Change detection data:
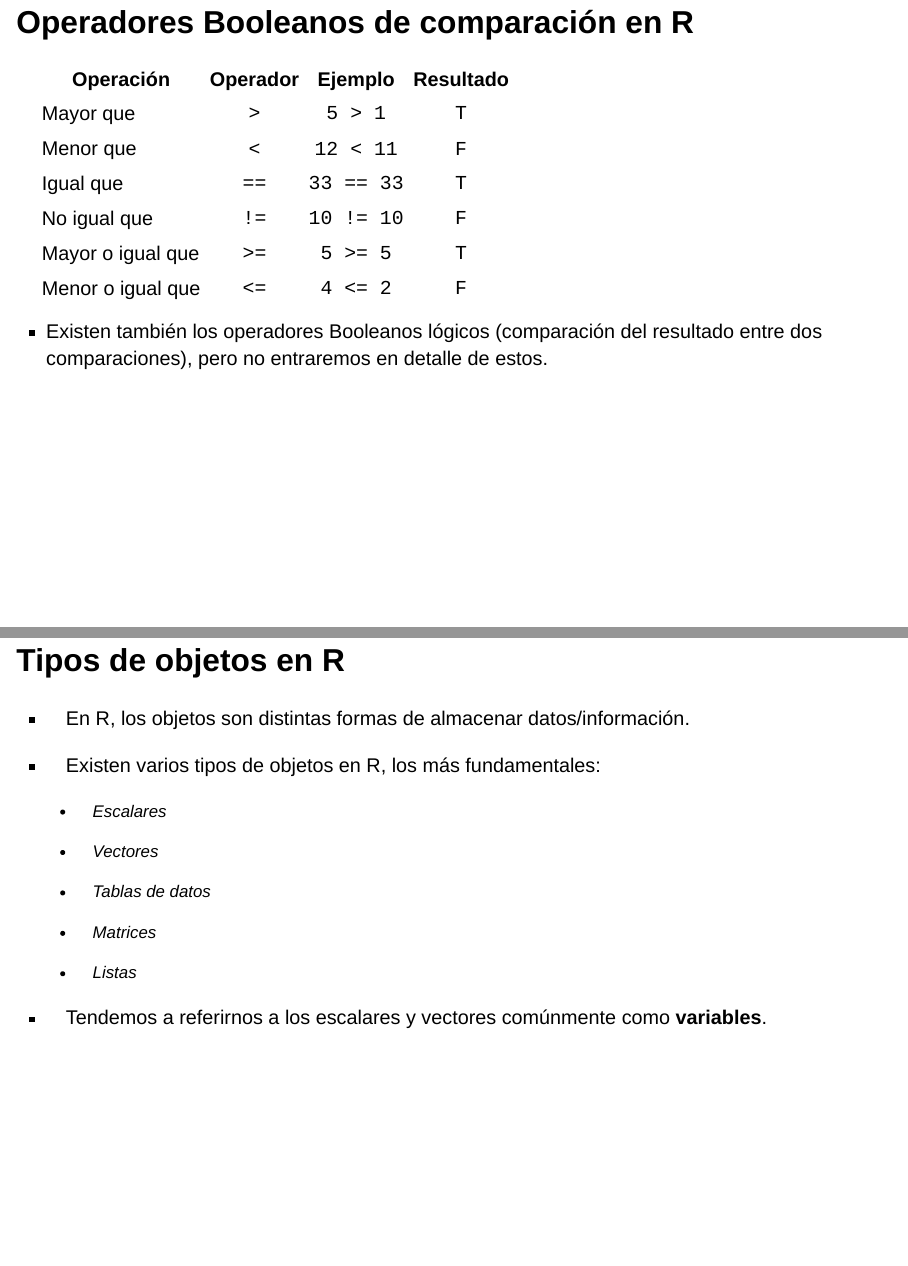
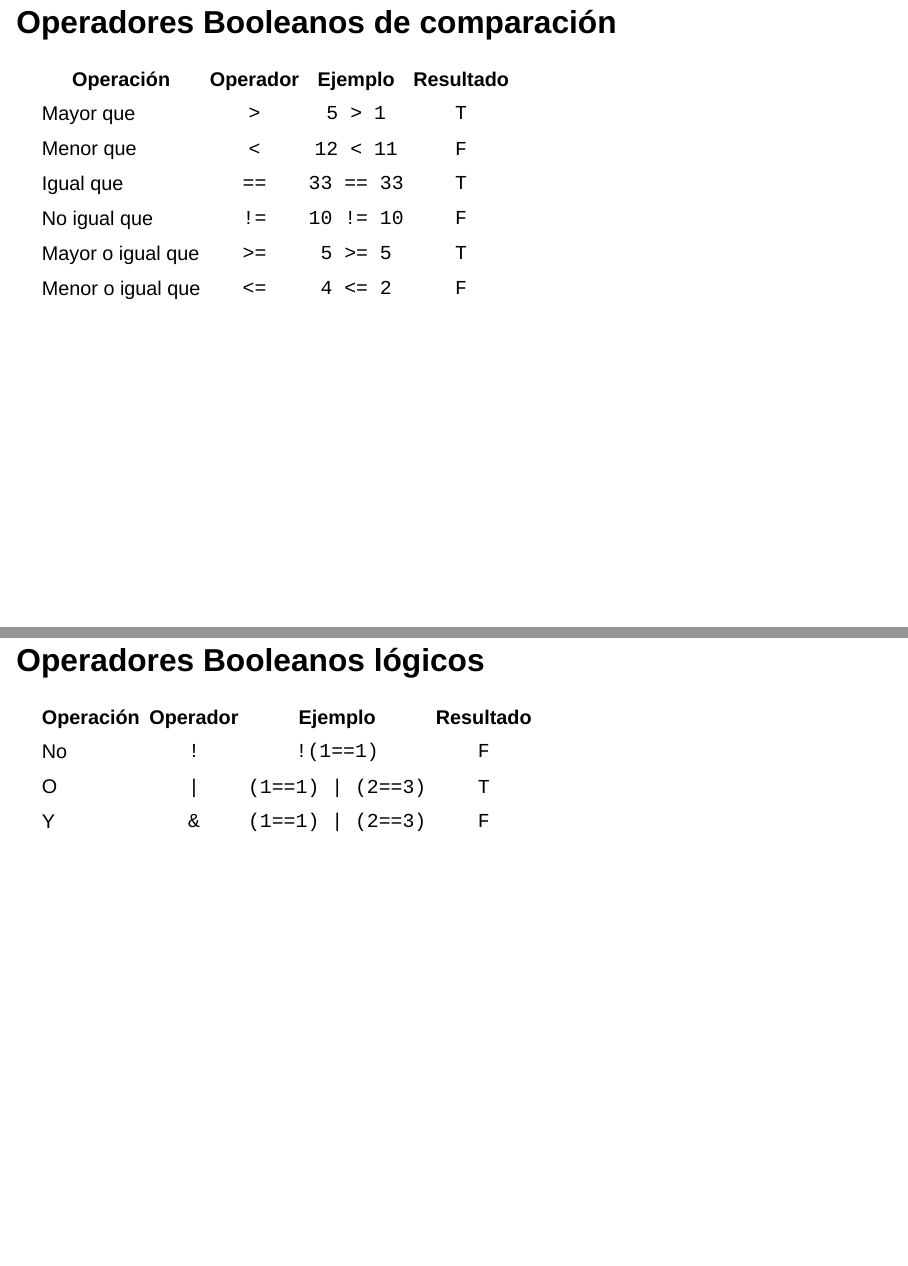
Before and after one commit to mmorenozam/progR_modulo1, a Quarto document (index.qmd): pages 30 and 31 of 95 before the commit and pages 30 and 31 of 96 after it, joined at a grey line. Rendered offline with R 4.5, knitr and Pandoc in place of Quarto, with nearby package versions; drawn as Slidy slides in place of the format the file asks for.

Commit message:
update08.10.2023

```diff
--- a/index.qmd
+++ b/index.qmd
@@ -403,7 +403,7 @@ una variable <- 2
 
 -   Existen otros operadores, como el de "cascada" (*pipeline operator*) `%>%`, que usaremos más adelante
 
-## Operadores Booleanos de comparación en R
+## Operadores Booleanos de comparación
 
 | Operación         | Operador |  Ejemplo   | Resultado |
 |-------------------|:--------:|:----------:|:---------:|
@@ -414,7 +414,16 @@ una variable <- 2
 | Mayor o igual que |   `>=`   |  `5 >= 5`  |    `T`    |
 | Menor o igual que |   `<=`   |  `4 <= 2`  |    `F`    |
 
--   Existen también los operadores Booleanos lógicos (comparación del resultado entre dos comparaciones), pero no entraremos en detalle de estos.
+
+## Operadores Booleanos lógicos
+
+| Operación         | Operador |  Ejemplo   | Resultado |
+|-------------------|:--------:|:----------:|:---------:|
+| No         |   `!`    |  `!(1==1)`   |    `F`    |
+| O         |   `|`    | `(1==1) | (2==3)`  |    `T`    |
+| Y         |   `&`   | `(1==1) | (2==3)` |    `F`    |
+
+
 
 ## Tipos de objetos en R
 
```
Also changed, not shown: docs/search.json, index.qmd (4 more changed lines), 1 other file.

[DIRECTIONS] Across the entries, how many lines contain the word "index"? State that number and nothing else.

[EXPECTED OUTPUT] 4